Next question. Can't they just get rid of all those viruses and spyware once and for all? In short, No. There is money to be made by both writing malware (viruses, spyware, rootkits, worms, etc.) and protecting from it. But it's not even a question of money. It's also technically impossible. Why it is impossible? I don't have a mathematical proof, put it makes sense intuitively. Besides, with computer security problems discovered practically every day, the proof is everywhere. In fact, it sometimes amazes me how few computer security mishaps we are experiencing all things considered.

And finally, the question that people ask me all the time: Who and why would want to hurt my computer? The answers is: Probably nobody. That is, nobody probably targets YOUR computer per se. What happens in most cases is the following: Certain people find ways to invade computers running certain software. They then scan the Internet to locate the vulnerable computers and make the move. They don't know or care that the computer belongs to you, a wonderful person who would never hurt anybody. All they know is that out of the millions of computers that they automatically scan, yours is vulnerable. So don't feel bad, it's only business for them.

Of course, you didn't have to read all that. What you do need to know is that when we talk about computer security, things are both simple and complex. The complex part is the details of how and why computers are vulnerable. The simple part is that the threat is real and is here to stay for a long time. Most people unfortunately don't understand this and they are the first to have security problems. Since you are reading this page, you are already in better shape than most computer users. So read this website, bookmark it, recommend it to your friends and visit it often.

Computer Security Updates.

PCMag.com Security Coverage

Researchers from security firm Check Point said 'hundreds of millions' of devices running media players such as VLC, Kodi, Popcorn Time, and Stremio are at risk.

A hack demonstrates that the iris scanner in Samsung's new flagship smartphone could unlock the device when presented with a photograph of the owner's eye.

A hack demonstrates that the iris scanner in Samsung's new flagship smartphone could unlock the device when presented with a photograph of the owner's eye.

Google's advertisers will soon be able to measure the success of their online campaigns based on credit card transaction data from physical stores.

It replicates the ransomware's encryption key, but it will only work if you haven't rebooted your computer since it became infected.
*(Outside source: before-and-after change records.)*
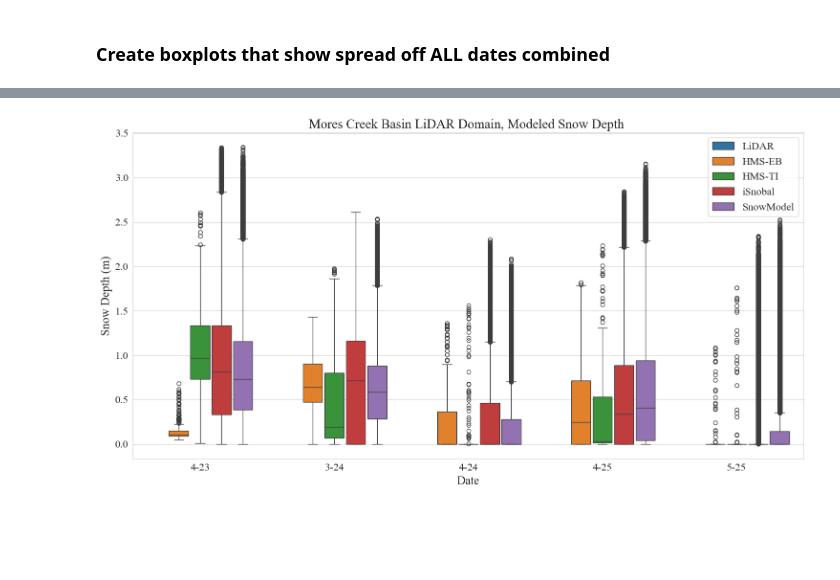
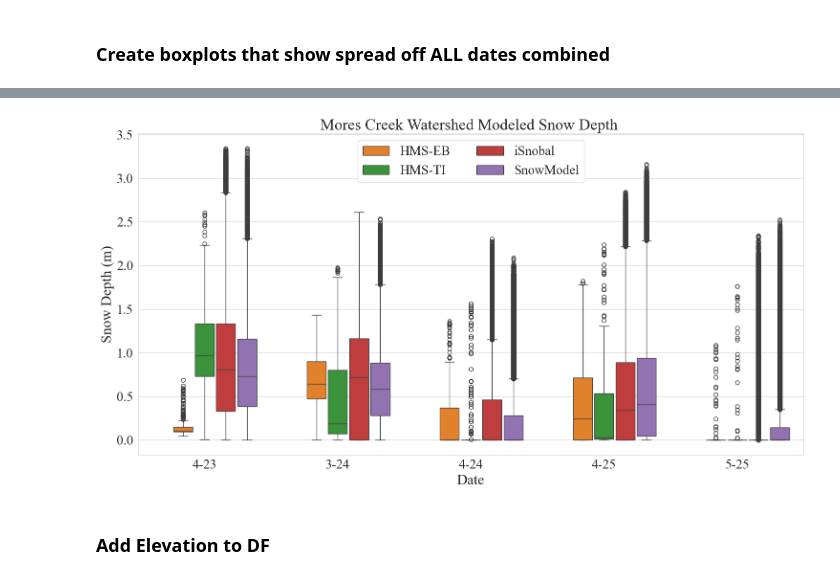
Before and after one commit to naniciafone/SIRO, a Jupyter notebook: notebooks/analysis.ipynb, the cells around one changed output, grey strips where cells are left out. Saved outputs shown, nothing was run; the diff lists cells and outputs as text; code cells hidden in the pictures; blank space fills up the shorter version.

```diff
--- a/notebooks/analysis.ipynb
+++ b/notebooks/analysis.ipynb
@@ -1700,32 +1056,2 @@ print(MCS)
 # %% [markdown]
 ### Create boxplots that show spread off ALL dates combined
-# %%
-dfs = []
-
-for key in task1.keys():
-    task1_clip = task1[key]['lidar_clip']
-    task2_clip = task2[key]['lidar_clip']
-
-    MCS = {"Task 1":task1_clip, "Task 2":task2_clip}
-
-    for task, raster_list in MCS.items():
-        for name, model_data in raster_list.items():
-                with rasterio.open(model_data) as src:
-                    data = src.read(1)
-                    mask = (data == -9999)
-                    data_masked = np.ma.array(data, mask=mask)
-                    flattened = data_masked.compressed()
-                    flattened = flattened[flattened < 5]
-
-
-                    df = pd.DataFrame({
-                    "Task":task,
-                    "Date":key,
-                    "Model": name,        # this column will store model names
-                    "Snow Depth": flattened,
-                    "measured": name == "lidar"# this column stores raster values
-                    })
-                    dfs.append(df)
-
-
-lidar_domain = pd.concat(dfs, ignore_index=True)
@@ -1798,28 +1091,33 @@ Task2_basin = basin_domain[basin_domain['Task'] =='Task 2']
 # %%
 plt.rcParams['font.family'] = 'serif'
 plt.rcParams['font.serif'] = ['Times New Roman'] + plt.rcParams['font.serif']
 
 fig, ax = plt.subplots(figsize=(15, 8))
+order = ['','HMS-EB', 'HMS-TI', 'iSnobal', 'SnowModel']
 
 sns.boxplot(
     data=Task1_basin,
     x = "Date",
     y= "Snow Depth",
     hue = "Model",
-    hue_order = order,
+   hue_order = order,
     gap = 0.1)
 
 
-ax.set_xlabel('Date', fontsize = 18)
-ax.set_ylabel('Snow Depth (m)', fontsize = 18)
-ax.tick_params(axis='both', which='major', labelsize=16)
+ax.set_xlabel('Date', fontsize = 22)
+ax.set_ylabel('Snow Depth (m)', fontsize = 22)
+ax.tick_params(axis='both', which='major', labelsize=20)
 ax.set_xticklabels(['4-23', '3-24', '4-24', '4-25', '5-25'])
-ax.legend(prop={'size': 16}) # Sets exact font size
-ax.set_title("Mores Creek Basin LiDAR Domain, Modeled Snow Depth ", fontsize=20)
+ax.legend(prop={'size': 20}, ncol = 2) # Sets exact font size
+ax.set_title("Mores Creek Watershed Modeled Snow Depth ", fontsize=24)
 
 
 
 plt.tight_layout()
+
+plt.savefig("C:/Users/RDCRLSMC/Desktop/SIRO/docs/figs/basin_distributions.png", dpi = 300)
 plt.show()
 # %% [output]
-[figure, old version]
+[figure, new version]
+# %% [markdown]
+### Add Elevation to DF
```
Also changed, not shown: parts of 65 cells of this notebook, 6 other files.
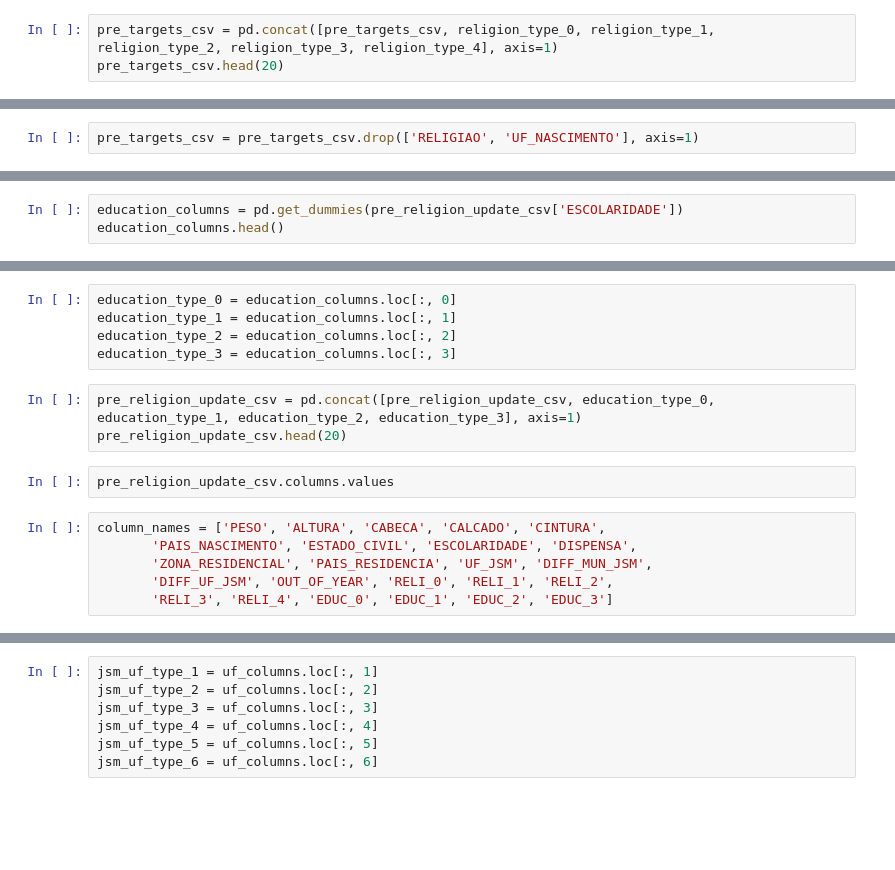
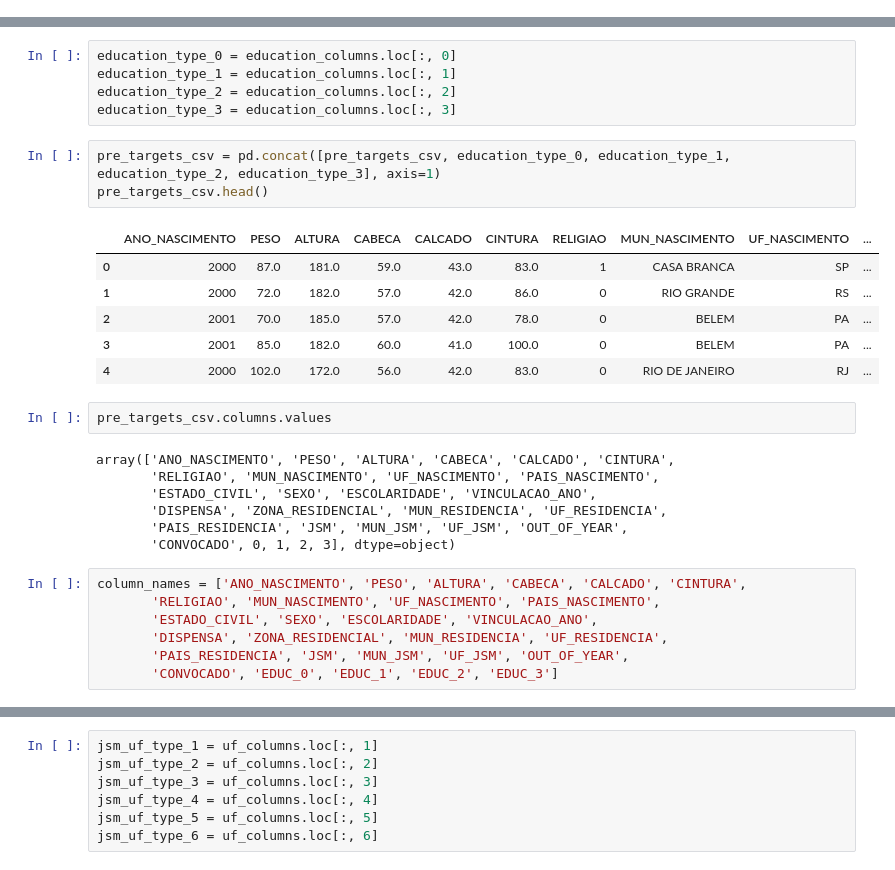
Before and after one commit to PauloKeller/AI, a Jupyter notebook: servico_militar/Preprocessing.ipynb, the cells around one changed output, grey strips where cells are left out. Drawn from its saved outputs; the diff is of its cells as text; blank space fills up the shorter version.

```diff
--- a/servico_militar/Preprocessing.ipynb
+++ b/servico_militar/Preprocessing.ipynb
@@ -391,3 +380,0 @@ KeyError: 2
-# %%
-pre_targets_csv = pd.concat([pre_targets_csv, religion_type_0, religion_type_1, religion_type_2, religion_type_3, religion_type_4], axis=1)
-pre_targets_csv.head(20)
@@ -405,2 +380,0 @@ pre_targets_csv.head()
-# %%
-pre_targets_csv = pre_targets_csv.drop(['RELIGIAO', 'UF_NASCIMENTO'], axis=1)
@@ -412,5 +381,2 @@ pre_religion_update_csv.head()
-# %%
-education_columns = pd.get_dummies(pre_religion_update_csv['ESCOLARIDADE'])
-education_columns.head()
 # %%
 education_columns.columns.values
@@ -420,14 +388,29 @@ education_type_1 = education_columns.loc[:, 1]
 education_type_2 = education_columns.loc[:, 2]
 education_type_3 = education_columns.loc[:, 3]
 # %%
-pre_religion_update_csv = pd.concat([pre_religion_update_csv, education_type_0, education_type_1, education_type_2, education_type_3], axis=1)
-pre_religion_update_csv.head(20)
+pre_targets_csv = pd.concat([pre_targets_csv, education_type_0, education_type_1, education_type_2, education_type_3], axis=1)
+pre_targets_csv.head()
+# %% [output]
+|  | ANO_NASCIMENTO | PESO | ALTURA | CABECA | CALCADO | CINTURA | RELIGIAO | MUN_NASCIMENTO | UF_NASCIMENTO | ... |
+| 0 | 2000 | 87.0 | 181.0 | 59.0 | 43.0 | 83.0 | 1 | CASA BRANCA | SP | ... |
+| 1 | 2000 | 72.0 | 182.0 | 57.0 | 42.0 | 86.0 | 0 | RIO GRANDE | RS | ... |
+| 2 | 2001 | 70.0 | 185.0 | 57.0 | 42.0 | 78.0 | 0 | BELEM | PA | ... |
+| 3 | 2001 | 85.0 | 182.0 | 60.0 | 41.0 | 100.0 | 0 | BELEM | PA | ... |
+| 4 | 2000 | 102.0 | 172.0 | 56.0 | 42.0 | 83.0 | 0 | RIO DE JANEIRO | RJ | ... |
 # %%
-pre_religion_update_csv.columns.values
+pre_targets_csv.columns.values
+# %% [output]
+array(['ANO_NASCIMENTO', 'PESO', 'ALTURA', 'CABECA', 'CALCADO', 'CINTURA',
+       'RELIGIAO', 'MUN_NASCIMENTO', 'UF_NASCIMENTO', 'PAIS_NASCIMENTO',
+       'ESTADO_CIVIL', 'SEXO', 'ESCOLARIDADE', 'VINCULACAO_ANO',
+       'DISPENSA', 'ZONA_RESIDENCIAL', 'MUN_RESIDENCIA', 'UF_RESIDENCIA',
+       'PAIS_RESIDENCIA', 'JSM', 'MUN_JSM', 'UF_JSM', 'OUT_OF_YEAR',
+       'CONVOCADO', 0, 1, 2, 3], dtype=object)
 # %%
-column_names = ['PESO', 'ALTURA', 'CABECA', 'CALCADO', 'CINTURA',
-       'PAIS_NASCIMENTO', 'ESTADO_CIVIL', 'ESCOLARIDADE', 'DISPENSA',
-       'ZONA_RESIDENCIAL', 'PAIS_RESIDENCIA', 'UF_JSM', 'DIFF_MUN_JSM',
-       'DIFF_UF_JSM', 'OUT_OF_YEAR', 'RELI_0', 'RELI_1', 'RELI_2',
-       'RELI_3', 'RELI_4', 'EDUC_0', 'EDUC_1', 'EDUC_2', 'EDUC_3']
+column_names = ['ANO_NASCIMENTO', 'PESO', 'ALTURA', 'CABECA', 'CALCADO', 'CINTURA',
+       'RELIGIAO', 'MUN_NASCIMENTO', 'UF_NASCIMENTO', 'PAIS_NASCIMENTO',
+       'ESTADO_CIVIL', 'SEXO', 'ESCOLARIDADE', 'VINCULACAO_ANO',
+       'DISPENSA', 'ZONA_RESIDENCIAL', 'MUN_RESIDENCIA', 'UF_RESIDENCIA',
+       'PAIS_RESIDENCIA', 'JSM', 'MUN_JSM', 'UF_JSM', 'OUT_OF_YEAR',
+       'CONVOCADO', 'EDUC_0', 'EDUC_1', 'EDUC_2', 'EDUC_3']
 # %%
```
Also changed, not shown: parts of 37 cells of this notebook, 1 other file.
We are not responsible for the contents of any linked websites and do not necessarily endorse the views expressed within them.

Updated on August 26, 2012.